Work request> Look below. Copy each line that has "output" in it.

Material provided>
□ □ □ □
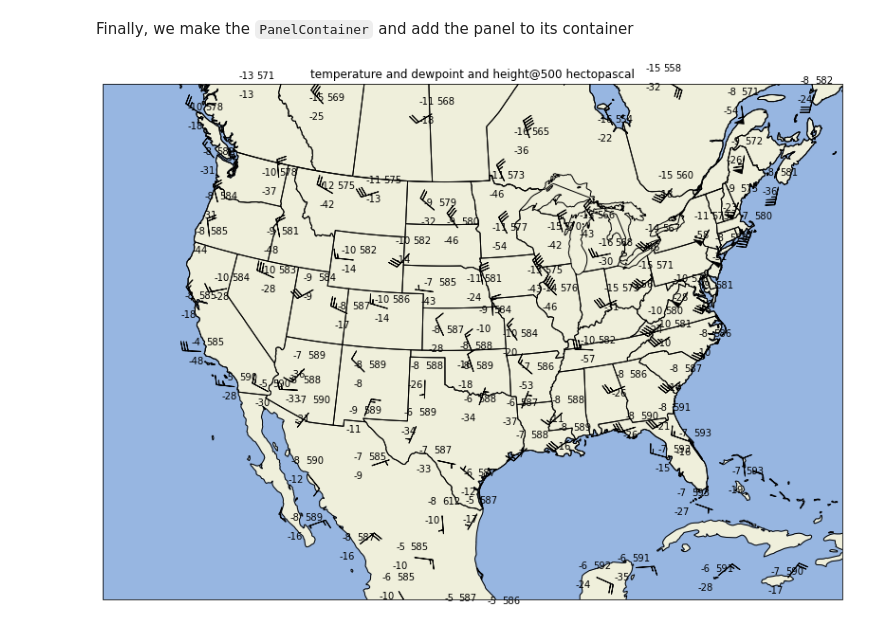
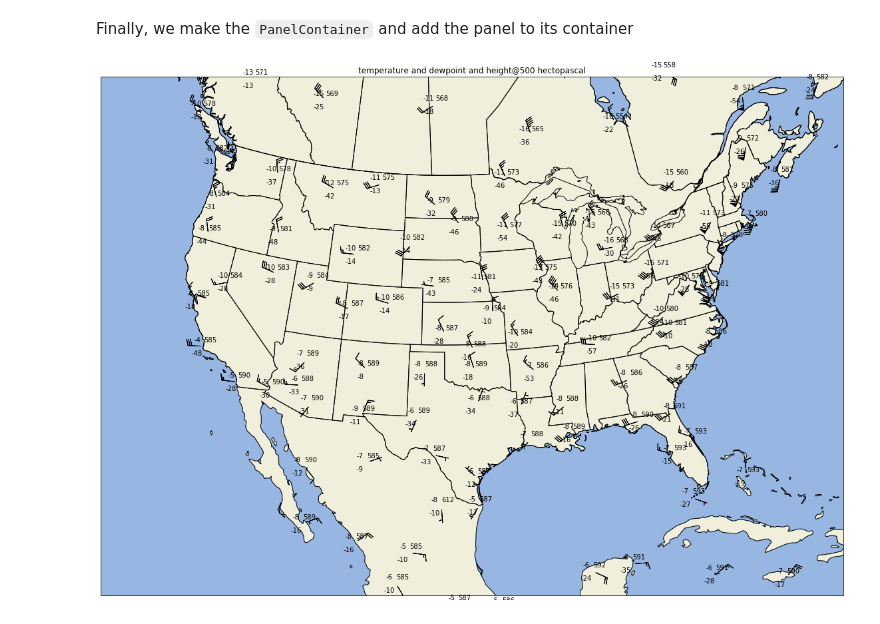
Before and after one commit to mgrover1/scipy2020_poster, a Jupyter notebook: Example_Notebook.ipynb, the cells around one changed output. Drawn from its saved outputs; the diff is of its cells as text; code cells hidden in the pictures.

```diff
--- a/Example_Notebook.ipynb
+++ b/Example_Notebook.ipynb
@@ -205,10 +185,10 @@ Finally, we make the `PanelContainer` and add the panel to its container
 # %%
 # Collecting panels for complete figure
 pc = mpplots.PanelContainer()
-pc.size = (15, 10)
+pc.size = (20, 20)
 pc.panels = [panel]
 
 # Showing the results
 pc.show()
 # %% [output]
-[figure, old version]
+[figure, new version]
```
Also changed, not shown: parts of 1 cell of this notebook, 1 other file.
□ □ □ □
Response box>
Before and after one commit to mgrover1/scipy2020_poster, a Jupyter notebook: Example_Notebook.ipynb, the cells around one changed output. Drawn from its saved outputs; the diff is of its cells as text; code cells hidden in the pictures.
 # %% [output]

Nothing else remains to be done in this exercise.